Germany will not back organizations that operate abroad unless they commit to fighting anti-Semitism, the country’s first anti-Semitism commissioner announced on Thursday.

Felix Klein, who took up his newly created post in the federal Interior Ministry in May, said organizations will have to enter into binding contracts to fight anti-Semitism.

Such contracts will state that if an organization is found to have been promoting anti-Semitic activity, or if it fails to act to ensure that its funding does not support such activity, it will be denied further funding.

In response to an Israel Hayom query, Klein said the new policy will extend to German-funded projects in Palestinian cities and “all over the world.”

Klein said that he would also push for the amendment of Germany’s anti-discrimination law to ensure that foreign entities would not be allowed to show bias against Israelis on Germany territory.

He was alluding to a recent case in which Kuwait Airways refused to let an Israeli board to fly from Frankfurt to Bangkok. A lawsuit filed against the carrier in Germany was dismissed by the court, which said the case did not violate the current language of the law.
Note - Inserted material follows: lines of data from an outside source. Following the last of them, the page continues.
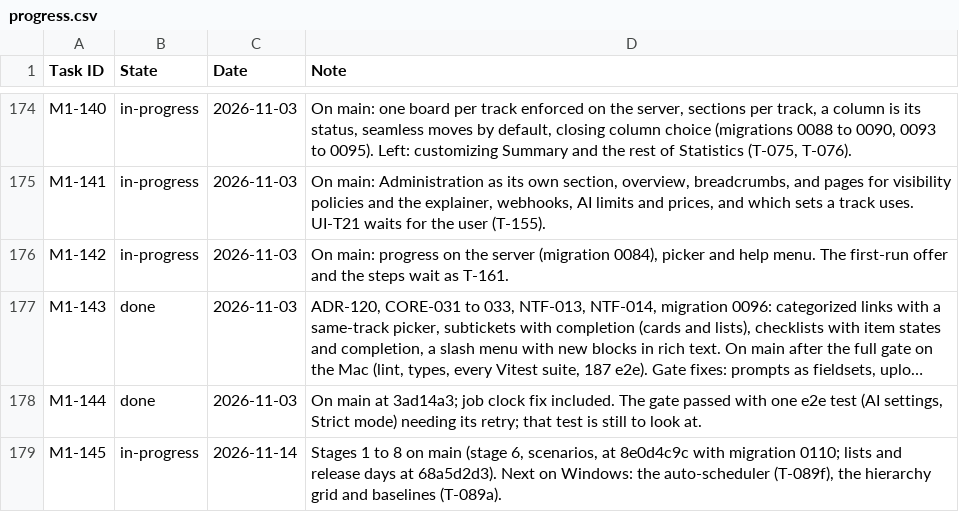
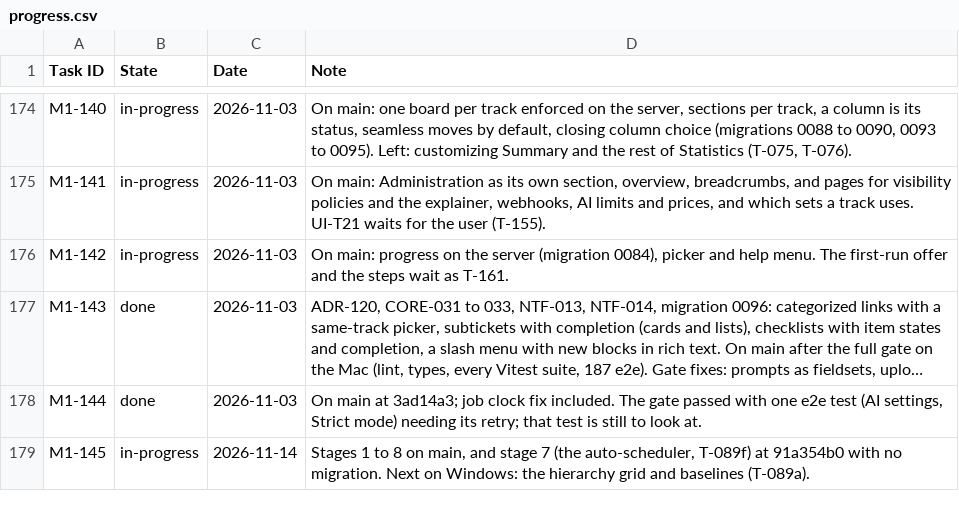
Before and after one commit to rockersands/taskmoor, a CSV file: docs/plan/progress.csv, drawn as a sheet; only a part is shown, gaps mark what is left out; long unchanged cells end in …; the diff names each change by its address in the sheet, - before the commit and + after, or states it on an @@ line.

```diff
--- a/docs/plan/progress.csv
+++ b/docs/plan/progress.csv
-D179 (Note): …8 on main (stage 6, scenarios, at 8e0d4c9c with migration 0110; lists and release days at 68a5d2d3). Next on Windows: the auto-scheduler (T-089f), the hierarchy…
+D179 (Note): …8 on main, and stage 7 (the auto-scheduler, T-089f) at 91a354b0 with no migration. Next on Windows: the hierarchy…
```
Also changed, not shown: 3 other files.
Klein also unveiled a new center to allow German citizens to report anti-Semitic incidents. Such a center already operates in Berlin, but the new one, which will have an online reporting mechanism, is slated to have offices nationwide.